Germany’s network coverage is a problem for many. Residents of rural regions in particular can only dream of fast 5G. They are happy when they get access to mobile Internet at all. Now Vodafone wants to supply the Erzgebirge region in Saxony with fast 5G. However, the Internet provider has a completely different goal in mind than ensuring a fast network for the region’s residents. Instead, the company wants to test a remote-controlled train service in collaboration with Chemnitz Technical University.
Erzgebirge to get Europe’s fastest mobile Internet
Currently, many employees have to work from home again due to corona. But there are professions that simply cannot be done from home. In addition to police officers and doctors, train drivers are also among the occupational group of those who have to leave their own four walls for work. But if a research team at Chemnitz University of Technology has its way, home office should also be possible for train drivers in the future. To create the technical conditions for this, the university is working with the Internet provider Vodafone. They want to install 5G on a 25 km test track to lay the foundation for remote-controlled train operation. In the Erz Mountains of Saxony, more precisely between the idyllic towns of Annaberg-Buchholz and Schwarzenberg, they want to test the potentially groundbreaking technology.
Automated train traffic is the future
Trains that run by ghostly hand have so far been familiar mainly from the Far East. But it probably won’t be too long before we can also benefit from automated train operation in this country. The “Project Smart Rail Connectivity Campus” will not only examine the extent to which train traffic could be automated in the future. The focus is also on the general digitization of rail traffic. The basic prerequisite for the project is, of course, fast Internet. Vodafone’s Germany boss Hannes Ametsreiter also made this clear in a statement:
“In order to control trains remotely, in addition to high bandwidths, real-time data exchange is needed above all. With 5G stand-alone, we bring the most modern network to the most modern trains”

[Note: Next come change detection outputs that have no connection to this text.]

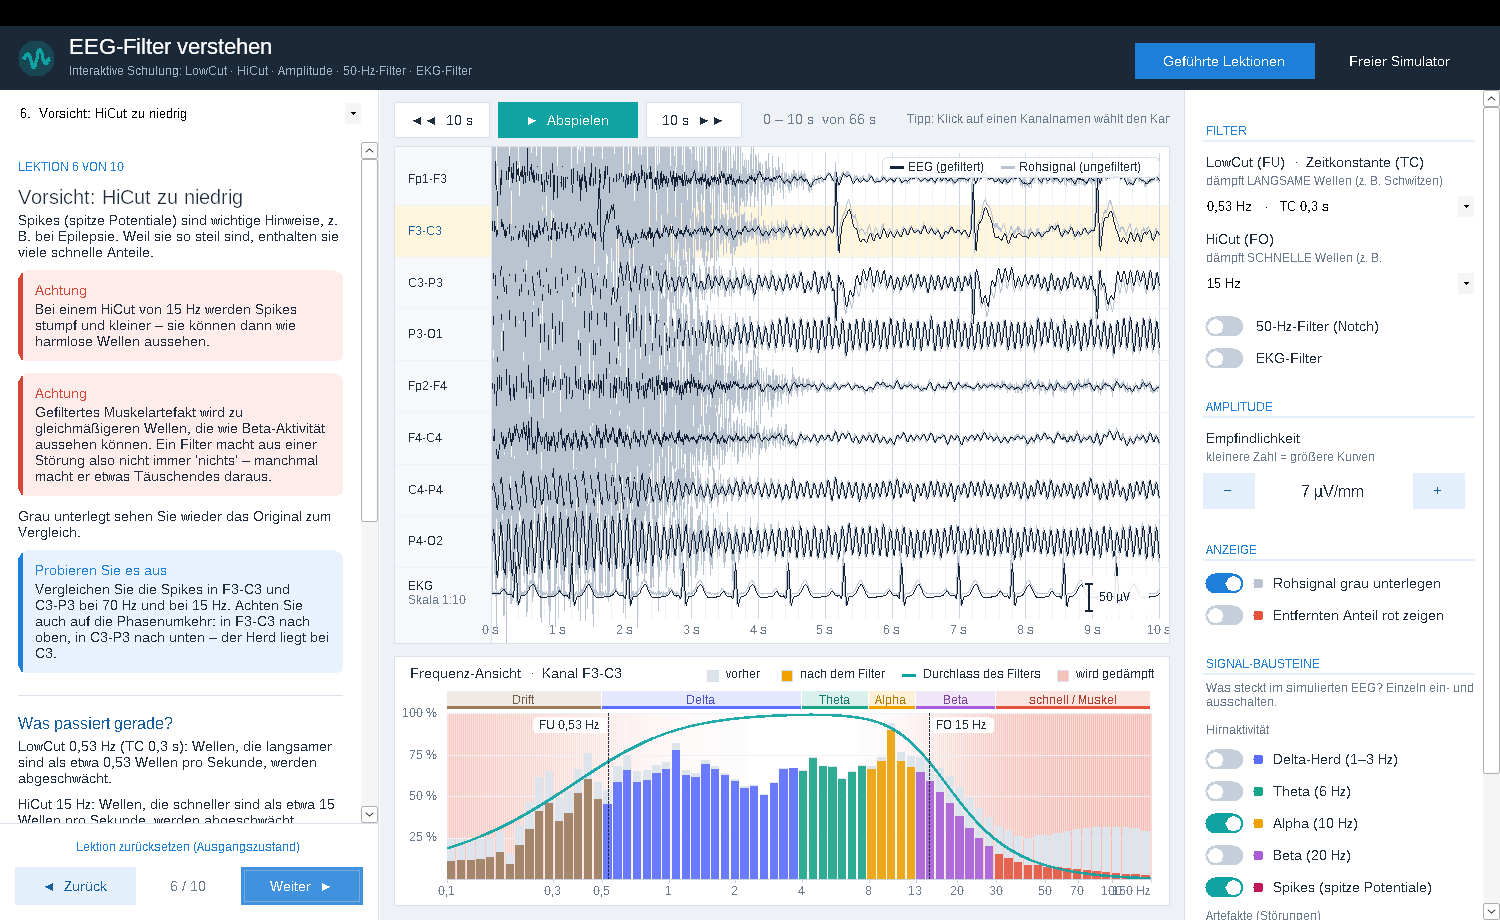
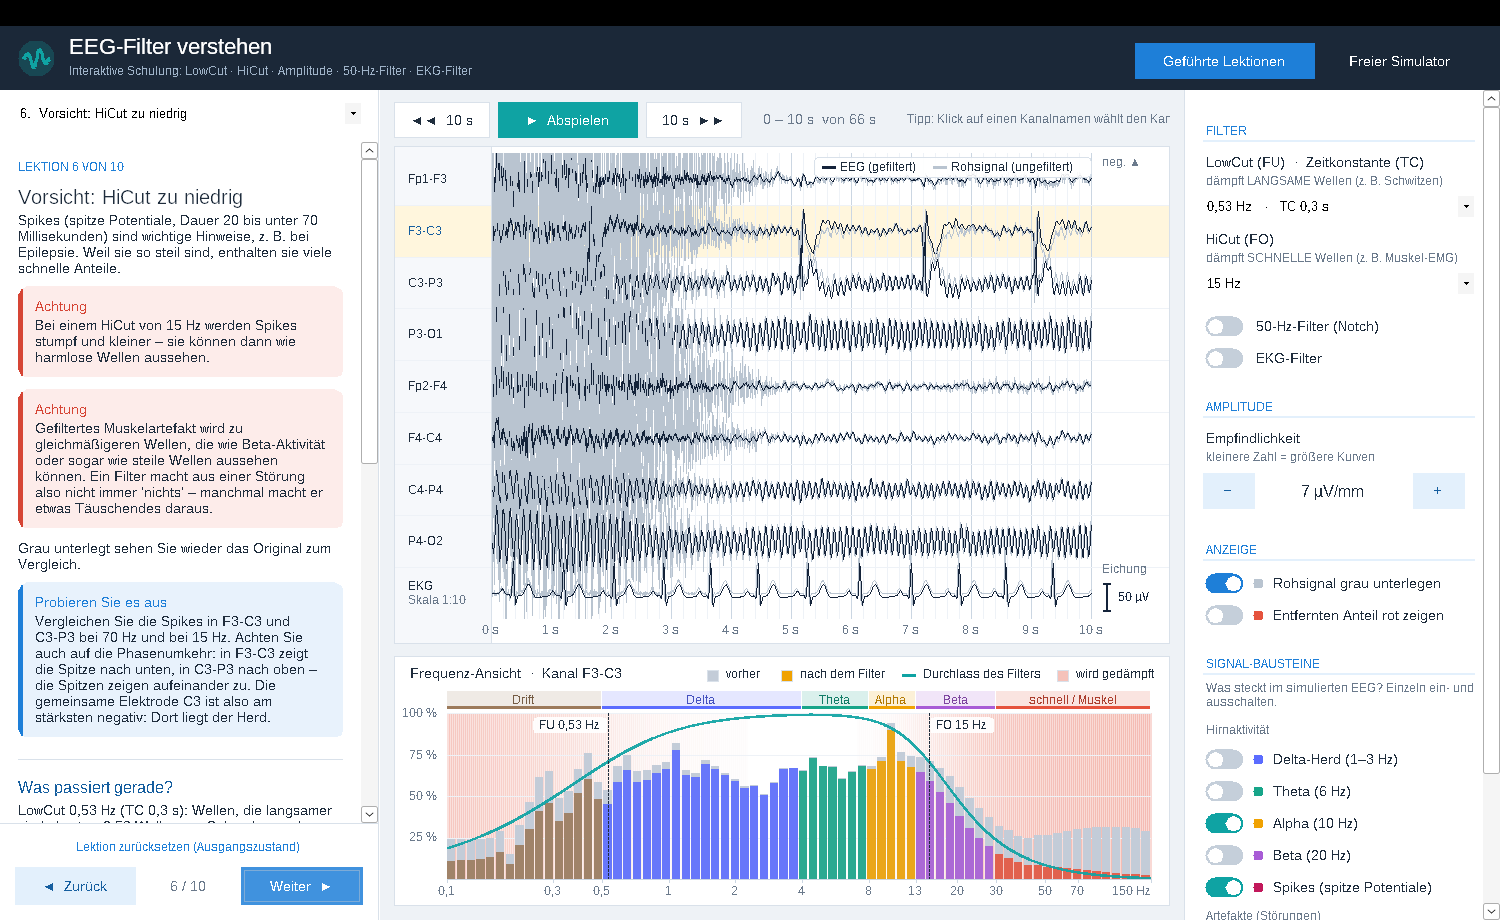
Fachliche Prüfung: Polarität, Schwitzartefakt, Leitlinienwerte, gemessene Balken
- Anzeige nach EEG-Konvention (negativ nach oben); Blinzeln und
  Spike-Phasenumkehr zeigen damit in die richtige Richtung
- Schwitzartefakt auf den Literaturbereich unter 0,5 Hz gelegt
- Lektionstexte an DGKN-/ACNS-Empfehlungen und IFCN-Glossar angepasst
- Balken 'So viel kommt durch' werden am simulierten Signal gemessen,
  EKG-Rest ebenfalls gemessen statt geschätzt
- Warnhinweise bei Einstellungen außerhalb der Empfehlungen
- Quellenübersicht in KONZEPT.md

Claude-Session: https://claude.ai/code/session_01Y2fd9GsygCdrgbDvqwwBgL

diff --git a/KONZEPT.md b/KONZEPT.md
@@ -41,6 +41,7 @@ Wiederkehrende Elemente in jeder Lektion:
 ## 3. Simulation
 
 - Abtastrate 500 Hz, 65,5 s Aufnahme, reproduzierbar (fester Zufallsstartwert)
+- Alle Werte sind Potentialdifferenzen (Eingang 1 minus Eingang 2); die Anzeige folgt der Konvention „negativ nach oben“
 - Bausteine, einzeln zuschaltbar:
 
 | Baustein | Eigenschaft |
@@ -49,9 +50,9 @@ Wiederkehrende Elemente in jeder Lektion:
 | Theta | – |
 | Alpha | okzipital, an- und abschwellend |
 | Beta | – |
-| Spike-Wave | Herd C3 |
-| Augenblinzeln | – |
-| Schwitzartefakt | – |
+| Spike-Wave | oberflächennegativ, Herd C3 mit Phasenumkehr |
+| Augenblinzeln | Fp positiv, Ausschlag nach unten |
+| Schwitzartefakt | sehr langsam (0,1–0,4 Hz), je Kanal unabhängig |
 | EMG | schubweise, frontal |
 | 50-Hz-Brumm | schlechte Elektrode P4 |
 | EKG-Artefakt | – |
@@ -74,3 +75,25 @@ Alle Filter arbeiten kausal, also wie in einem echten Gerät.
 3. Die Grundlinie wird entfernt. Eine statistische Schrumpfung sorgt dafür, dass kein EEG-Rauschen mit abgezogen wird.
 4. Die Ränder werden weich ausgeblendet (Tukey-Fenster).
 5. Die Schablone wird bei jedem Herzschlag abgezogen.
+
+## 4. Fachliche Grundlagen und Quellen
+
+Die Texte und die Simulation wurden gegen öffentlich zugängliche Leitlinien und Fachliteratur geprüft.
+
+| Aussage in der Anwendung | Grundlage |
+|---|---|
+| LowCut höchstens 0,5 Hz (TC 0,3 s), HiCut mindestens 70 Hz, Empfindlichkeit 5–10 µV/mm | DGKN, Empfehlungen für die Durchführung von EEG-Ableitungen bei Erwachsenen (Fassung 2024) |
+| Bei Kindern meist 10 µV/mm, bei niedriger Amplitude 7 µV/mm | DGKN, Empfehlungen für EEG-Ableitungen bei Kindern |
+| LowCut höchstens 1 Hz (TC mindestens 0,16 s), HiCut mindestens 70 Hz; Netzfilter nur, wenn andere Maßnahmen versagen, weil er Spikes verändern kann | ACNS Guideline 1: Minimum Technical Requirements for Performing Clinical EEG (2016) |
+| Spike: 20 bis unter 70 ms; Frequenzbänder | IFCN-Glossar (Kane et al., Clin Neurophysiol Pract 2017) |
+| Polarität „negativ nach oben“; Phasenumkehr an der gemeinsamen Elektrode | Beniczky & Schomer, Epileptic Disord 2020; Lehrbuchstandard |
+| Augenblinzeln: Fp wird positiv, Ausschlag nach unten in Fp1-F3/Fp2-F4 | Hornhaut-Netzhaut-Dipol und Bell-Phänomen; Lehrbuchstandard |
+| Schwitzartefakt: sehr langsam, unter 0,5 Hz | Lehrbuchstandard (z. B. R.-EEG-T.-Lehrmaterial) |
+| Muskelartefakt reicht von etwa 20 bis 300 Hz; gefiltert kann es Beta oder steile Wellen vortäuschen | Muthukumaraswamy, Front Hum Neurosci 2013; Goncharova et al., Clin Neurophysiol 2003 |
+| EKG-Filter durch R-Zacken-getriggerte Mittelung und Subtraktion | Nakamura & Shibasaki, Electroencephalogr Clin Neurophysiol 1987; 66: 88–92 |
+
+### Bewusste Vereinfachungen
+
+- Die Flankensteilheit der Filter ist geräteabhängig. Hier: LowCut 6 dB/Oktave (wie ein RC-Glied), HiCut 12 dB/Oktave.
+- Die Signale sind synthetisch. Amplituden und Verteilung sind typisch gewählt, bilden aber keinen einzelnen Patienten ab.
+- Die Balken „So viel kommt durch“ werden am simulierten Baustein gemessen (Effektivwert, bei Spikes, Blinzeln und EKG die Spitzenhöhe).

Controlling trains from the comfort of your own desk
If Vodafone actually succeeds in launching a “real-time network,” train drivers would be able to control a train from home without delay. In order to be able to fully investigate the possibilities of remote-controlled train operation, Vodafone has launched its own 5G specifically for the experiment. This is independent of the existing network in order to avoid mutual interference. However, it is not only the automated and remote-controlled operation of trains that is to be tested with the help of a stable mobile Internet.
Other advantages would also result from “smart” trains. For example, far better networking could be created between trains and significant locations such as level crossings. Just imagine a vehicle standing on the tracks at an ungated level crossing. If a suitable camera were to be fed into the shared network, the train would be able to indicate the danger at an early stage or even react independently and reduce its speed. This would create more safety and could effectively prevent train accidents.
Faster network for passengers, too
But trains are not only to become smarter thanks to high-speed Internet. Passengers are also to benefit. Thus, Vodafone also wants to speed up the network around the train tracks as part of its trial setup. This should not only put the possible faster Internet speeds to the test for passengers. On top of that, residents in the test region should be able to benefit from the latest mobile communications standard. These will be very happy about it. After all, 5G is anything but a given, especially in regions like the rather rural Erzgebirge.